I'm sure there were plenty of feelings of anger and frustration for the matter in which the talks were played out in the public and in the media.
I'm sure there were plenty of feelings of happiness and excitement in wishing to see the game we all love back on the field.
And yes, I'm sure for many across the country, the feelings of uncertainty still remain.
In the uncertain world of 2020 and with COVID-19 still a major part of our everyday life, I would imagine there are plenty of people reading this column wondering is it even worth restarting Major League Baseball - and sports for that matter - until there is a vaccine.
My answer is a resounding yes. Our country needs it.
The mental health and overall well being of far too many Americans, myself included, is tied to the daily routine of releasing emotions by watching sporting events.
I'm not suggesting putting players, coaches and training staff members in harm’s way. At this point we all know the statistics, and for those who are at risk, by no means do I suggest they put themselves in a life-threatening position.
That said, from an economic and emotional standpoint, baseball has brought about incredible healing powers over the years, especially in times of crisis and trouble.
Do I have my frustrations with baseball's leadership in getting the game back up and running? Yes.
Are there serious challenges in this post COVID-19 world of getting the games played in a safe and secure manner? No question.
Does it mean that I root against the return of baseball? Not in a million years.
I've already started dreaming about what the end of July could look like. A hot summer's night in our nation's capital with Gerrit Cole and Max Scherzer on the mound.
If that doesn't fire you up as a baseball fan, I have to wonder if you're a baseball fan to begin with.
Yes it will be different. And make no mistake, a 60-game season will be unlike anything you have seen before.
But I miss watching Aaron Judge and Pete Alonso hit bombs. I love watching DJ LeMahieu and Jeff McNeil spray line drives all over the diamond.
Oh, and I can't wait to see Gerrit Cole don those Yankee pinstripes.
When you ask me if it is even worth playing a 60-game season, I don't hesitate in giving you an answer.
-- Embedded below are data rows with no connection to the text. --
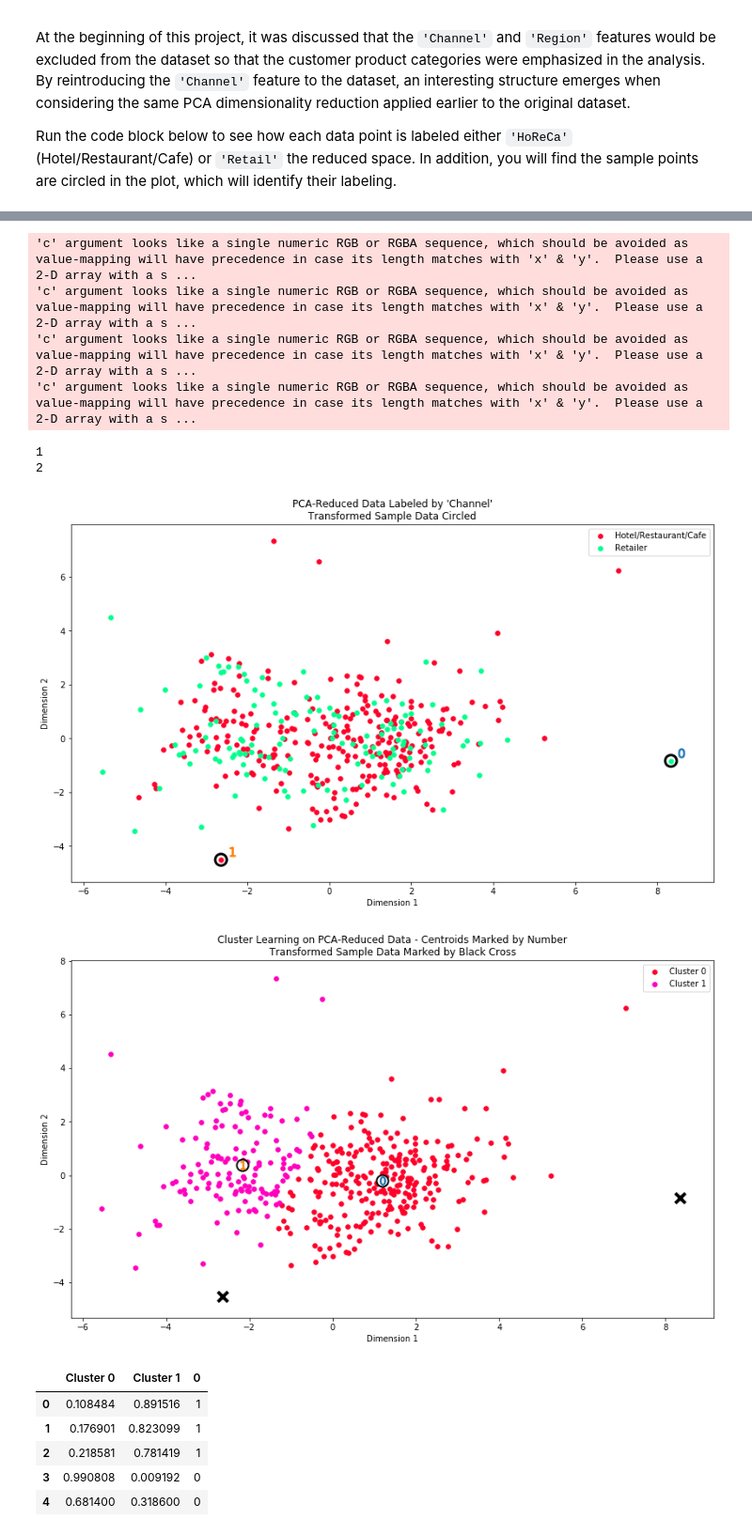
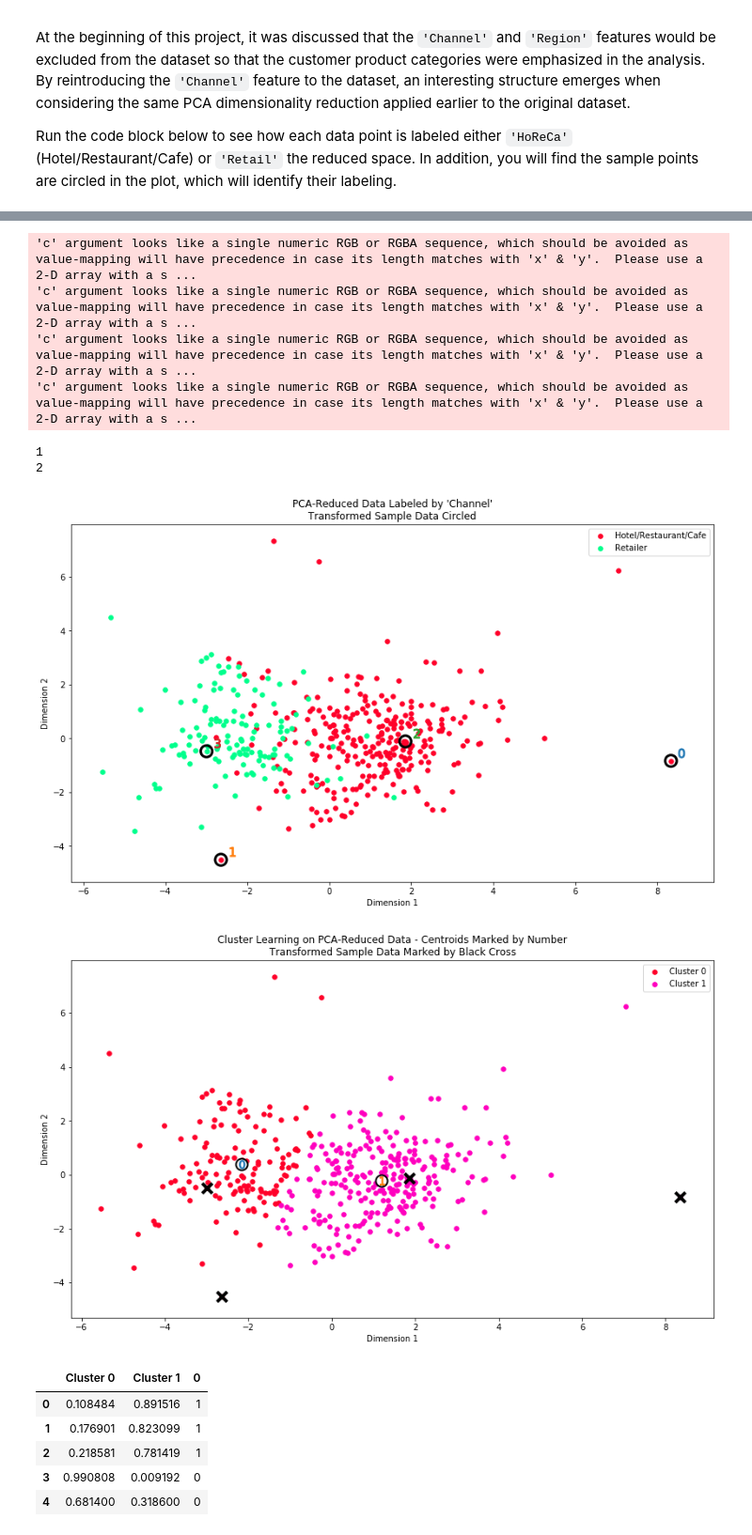
Before and after one commit to samiriff/MLND-customer-segments, a Jupyter notebook: customer_segments.ipynb, the cells around one changed output, grey strips where cells are left out. Shown at 94% size. Drawn from its saved outputs; the diff is of its cells as text; code cells hidden in the pictures.

Commit message:
Incorporated review comments by selecting better sample points and fixed an issue with the channel plot

```diff
--- a/customer_segments.ipynb
+++ b/customer_segments.ipynb
@@ -75,7 +75,7 @@ g = sns.pairplot(data)
 To get a better understanding of the customers and how their data will transform through the analysis, it would be best to select a few sample data points and explore them in more detail. In the code block below, add **three** indices of your choice to the `indices` list which will represent the customers to track. It is suggested to try different sets of samples until you obtain customers that vary significantly from one another.
 # %%
 # TODO: Select three indices of your choice you wish to sample from the dataset
-indices = [75, 181, 183]
+indices = [75, 181, 222, 306]
 
 # Create a DataFrame of the chosen samples
 samples = pd.DataFrame(data.loc[indices], columns = data.keys()).reset_index(drop = True)
@@ -465,8 +473,6 @@ good_data = log_data.drop(log_data.index[final_outliers]).reset_index(drop = Tru
 good_data.shape
 # %% [output]
 (403, 6)
-# %%
-log_samples = log_samples.drop(2)
 # %% [markdown]
 ### Question 4
 * Are there any data points considered outliers for more than one feature based on the definition above?
@@ -1047,17 +1100,17 @@ def channel_results(reduced_data, outliers, pca_samples):
     ax.set_title("PCA-Reduced Data Labeled by 'Channel'\nTransformed Sample Data Circled");
 # %%
 # Display the clustering results based on 'Channel' data
-channel_results(reduced_data, [], pca_samples)
+channel_results(reduced_data, final_outliers, pca_samples)
 vs.cluster_results(reduced_data, preds, centers, pca_samples)
 # %% [output]
 'c' argument looks like a single numeric RGB or RGBA sequence, which should be avoided as value-mapping will have precedence in case its length matches with 'x' & 'y'.  Please use a 2-D array with a s ...
 'c' argument looks like a single numeric RGB or RGBA sequence, which should be avoided as value-mapping will have precedence in case its length matches with 'x' & 'y'.  Please use a 2-D array with a s ...
 'c' argument looks like a single numeric RGB or RGBA sequence, which should be avoided as value-mapping will have precedence in case its length matches with 'x' & 'y'.  Please use a 2-D array with a s ...
 'c' argument looks like a single numeric RGB or RGBA sequence, which should be avoided as value-mapping will have precedence in case its length matches with 'x' & 'y'.  Please use a 2-D array with a s ...
 1
 2
-[figure, old version]
+[figure, new version]
-[figure, old version]
+[figure, new version]
 # %%
 reduced_data_probabilities = pd.DataFrame(clusterer.predict_proba(reduced_data), columns=['Cluster 0', 'Cluster 1'])
 reduced_data_predictions = pd.DataFrame(clusterer.predict(reduced_data))
```
Also changed, not shown: parts of 23 cells of this notebook.
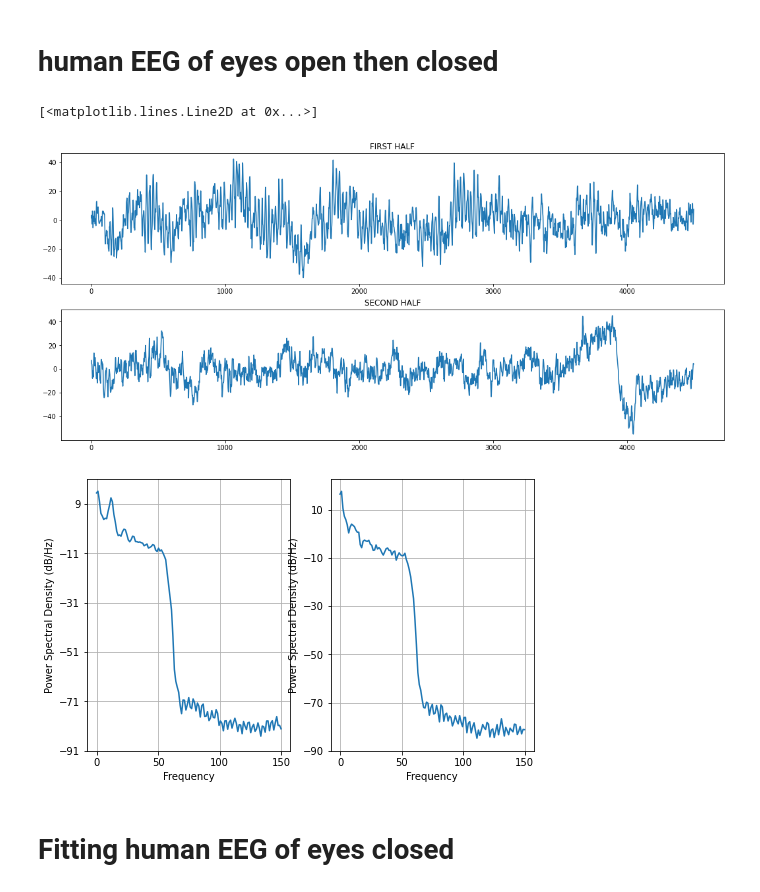
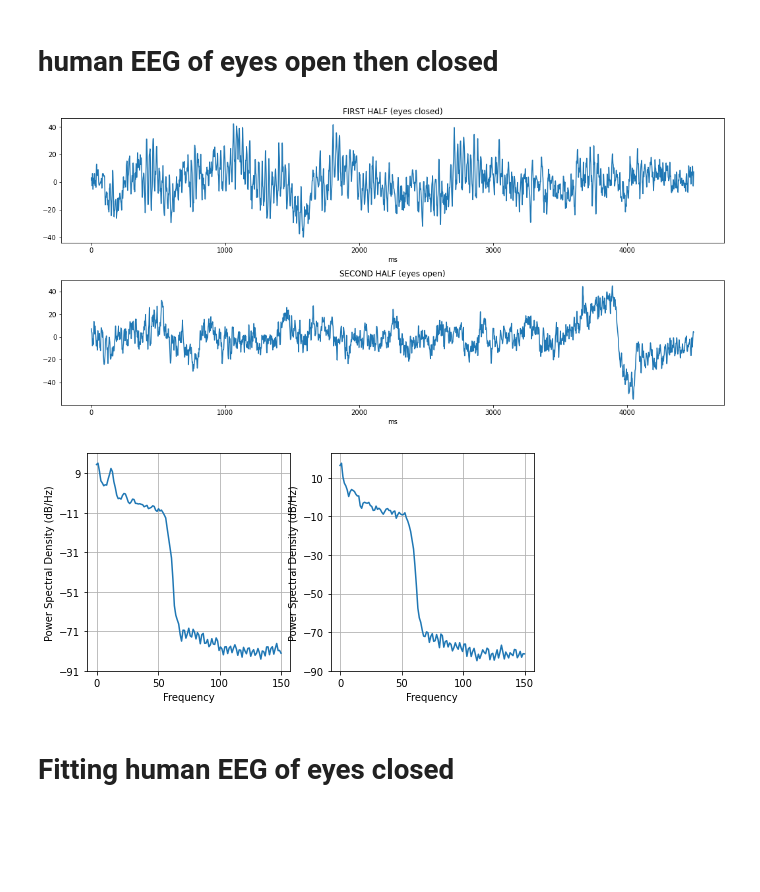
Before and after one commit to AraiKensuke/FitSpectrum, a Jupyter notebook: FitPowerSpec.ipynb, the cells around one changed output. Cells and saved outputs as stored; diff of their text form; code cells hidden in the pictures; blank space fills up the shorter version.

```diff
--- a/FitPowerSpec.ipynb
+++ b/FitPowerSpec.ipynb
@@ -166,25 +150,29 @@ There is a clear qualitative difference in the way the EEG looks.
 # %% [markdown]
 # human EEG of eyes open then closed
 # %%
+eeg = _N.loadtxt("/content/FitSpectrum/jan142021_01_00_00_smpl_v1.dat")
+
 eeg_channel = 0
 fig = plt.figure(figsize=(18, 8))
 fig.add_subplot(2, 1, 1)
-plt.title("FIRST HALF")
+plt.title("FIRST HALF (eyes closed)")
 plt.plot(eeg[0:4500, eeg_channel])
+plt.xlabel("ms")
 fig.add_subplot(2, 1, 2)
-plt.title("SECOND HALF")
+plt.title("SECOND HALF (eyes open)")
+plt.xlabel("ms")
 plt.plot(eeg[4500:, eeg_channel])
+fig.subplots_adjust(hspace=0.3)
 # %% [output]
-[<matplotlib.lines.Line2D at 0x...>]
-[figure, old version]
+[figure, new version]
 # %%
-fig = plt.figure(figsize=(8, 5))
+fig = plt.figure(figsize=(8, 4))
 fig.add_subplot(1, 2, 1)
 eeg_psd1, eeg_f_psd1 = plt.psd(eeg[0:4500, eeg_channel], Fs=300)
 fig.add_subplot(1, 2, 2)
 eeg_psd2, eeg_f_psd2 = plt.psd(eeg[4500:, eeg_channel], Fs=300)
 # %% [output]
-[figure, old version]
+[figure, new version]
 # %% [markdown]
 # Fitting human EEG of eyes closed
 # %%
```
Also changed, not shown: parts of 15 cells of this notebook.
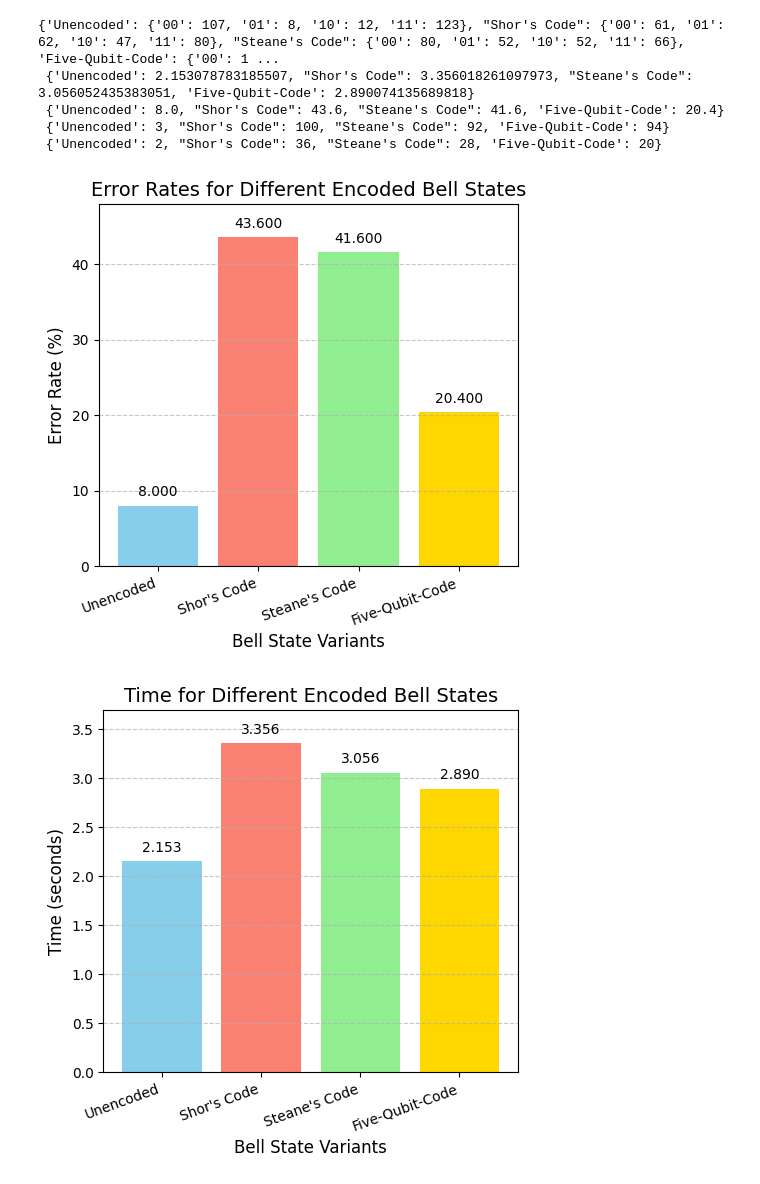
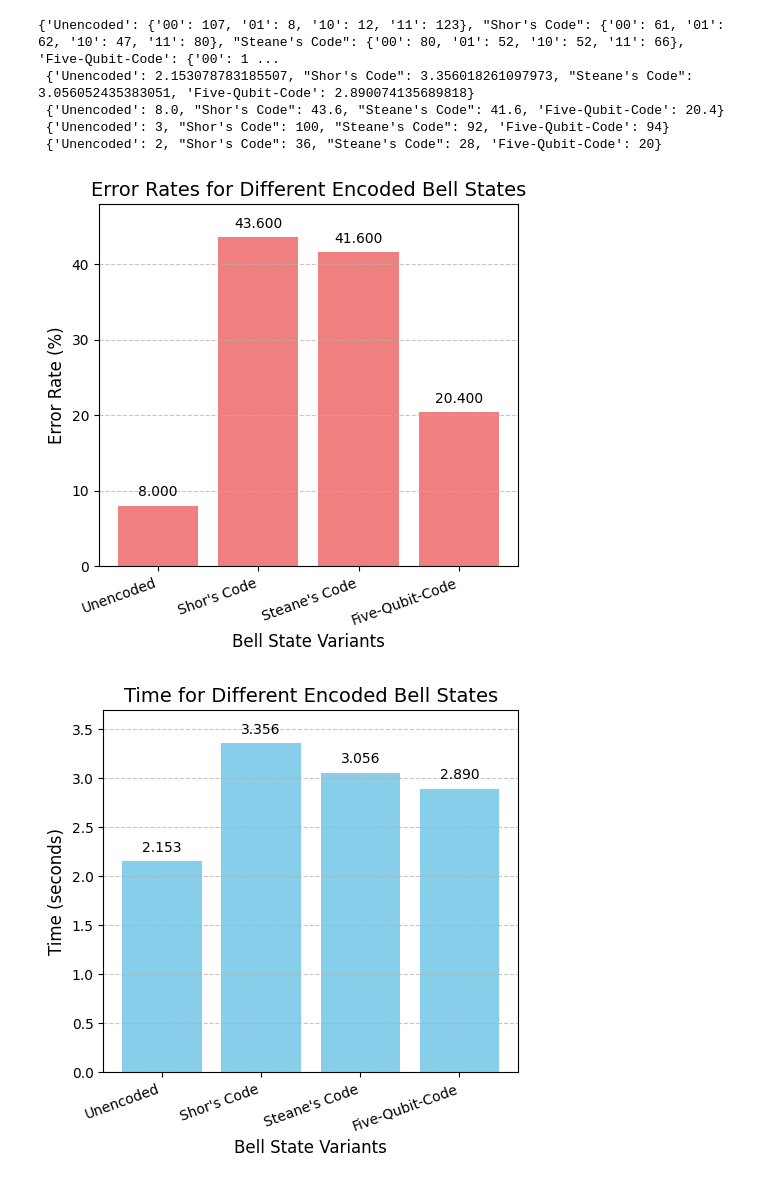
Before and after one commit to squid2010/ISEF2024-25, a Jupyter notebook: main.ipynb, the cells around one changed output. Saved outputs shown, nothing was run; the diff lists cells and outputs as text; code cells hidden in the pictures.

```diff
--- a/main.ipynb
+++ b/main.ipynb
@@ -376,10 +376,10 @@ _, error_values = extract_keys_values(errors)
 _, depth_values = extract_keys_values(depths)
 _, num_qubit_values = extract_keys_values(num_qubits)
 
-def plot_histogram(values, y_name, table_name):
+def plot_histogram(values, color, y_name, table_name):
     # Plot histogram for error rates
     plt.figure(figsize=(5, 5))
-    bars = plt.bar(names, values, color = ['skyblue', 'salmon', 'lightgreen', 'gold'])
+    bars = plt.bar(names, values, color=color)
     plt.ylim(0, max(values) + max(values) / 10)
     for bar in bars:
         height = bar.get_height()
@@ -402,48 +402,48 @@ def plot_histogram(values, y_name, table_name):
     plt.close()
 
 
-plot_histogram(error_values, 'Error Rate (%)', 'Error Rates for Different Encoded Bell States')
+plot_histogram(error_values, 'lightcoral', 'Error Rate (%)', 'Error Rates for Different Encoded Bell States')
 
-plot_histogram(times_values, 'Time (seconds)', 'Time for Different Encoded Bell States')
+plot_histogram(times_values, 'skyblue', 'Time (seconds)', 'Time for Different Encoded Bell States')
 
-plot_histogram(depth_values, 'Circuit Depth', 'Circuit Depth for Different Encoded Bell States')
+plot_histogram(depth_values, 'lightgreen', 'Circuit Depth', 'Circuit Depth for Different Encoded Bell States')
 
-plot_histogram(num_qubit_values, 'Number of Qubits', 'Number of Qubits for Different Encoded Bell States')
+plot_histogram(num_qubit_values, 'coral', 'Number of Qubits', 'Number of Qubits for Different Encoded Bell States')
 
 # Plot scatter plots
 relationships = [
-    (times_values, error_values, 'Time (seconds)', 'Error Rates (%)', 'Fig 1: Time vs Error Rates'),
-    (depth_values, error_values, 'Circuit Depth', 'Error Rates (%)',  'Fig 2: Depth vs Error Rates'),
-    (num_qubit_values, error_values, 'Number of Qubits', 'Error Rates (%)', 'Fig 3: Number of Qubits vs Error Rates'),
-    (depth_values, times_values, 'Circuit Depth', 'Time (seconds)', 'Fig 4: Depth vs Time'),
-    (num_qubit_values, times_values, 'Number of Qubits', 'Time (seconds)', 'Fig 5: Number of Qubits vs Time'),
-    (depth_values, num_qubit_values, 'Circuit Depth', 'Number of Qubits', 'Fig 6: Depth vs Number of Qubits')
+    (times_values, error_values, 'Time (seconds)', 'Error Rates (%)', 'Time vs Error Rates'),
+    (depth_values, error_values, 'Circuit Depth', 'Error Rates (%)',  'Depth vs Error Rates'),
+    (num_qubit_values, error_values, 'Number of Qubits', 'Error Rates (%)', 'Number of Qubits vs Error Rates'),
+    (depth_values, times_values, 'Circuit Depth', 'Time (seconds)', 'Depth vs Time'),
+    (num_qubit_values, times_values, 'Number of Qubits', 'Time (seconds)', 'Number of Qubits vs Time'),
+    (depth_values, num_qubit_values, 'Circuit Depth', 'Number of Qubits', 'Depth vs Number of Qubits')
 ]
 
 for x_values, y_values, xlabel, ylabel, title in relationships:
     # Perform linear regression
     slope, intercept, r_value, p_value, std_err = linregress(x_values, y_values)
     # Line of regression (y = mx + b)
     regression_line = slope * np.array(x_values) + intercept
 
     plt.figure(figsize=(6, 6))
 
     plt.scatter(x_values, y_values, color='skyblue', s=100, alpha=0.7)
     # Plot the regression line
     plt.plot(x_values, regression_line, color='lightgreen')
     for i, name in enumerate(names):
         plt.text(x_values[i], y_values[i], name, fontsize=9, ha='right')
     plt.xlabel(xlabel, fontsize=12)
     plt.ylabel(ylabel, fontsize=12)
     plt.title(title, fontsize=14, y= 1.025)
 
     plt.text(x=.5, y=1.02, s=f'(r={r_value:.2f})', ha='center', va='center', fontsize=8, transform=plt.gca().transAxes)
 
     plt.tight_layout()
     plt.grid(alpha=0.6)
     plt.savefig(f"QuantResults/{title}.png")
     plt.show()
     plt.close()
 # %% [output]
-[figure, old version]
+[figure, new version]
-[figure, old version]
+[figure, new version]
```
Also changed, not shown: parts of 1 cell of this notebook, 10 other files.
Some baseball is better than no baseball at all.
I'm dreaming of that late July night cracking open a cold one and kicking off 2020's campaign on the diamond in the most bizarre and unique way imaginable.
Let's hope that dream becomes a weird reality in less than a month.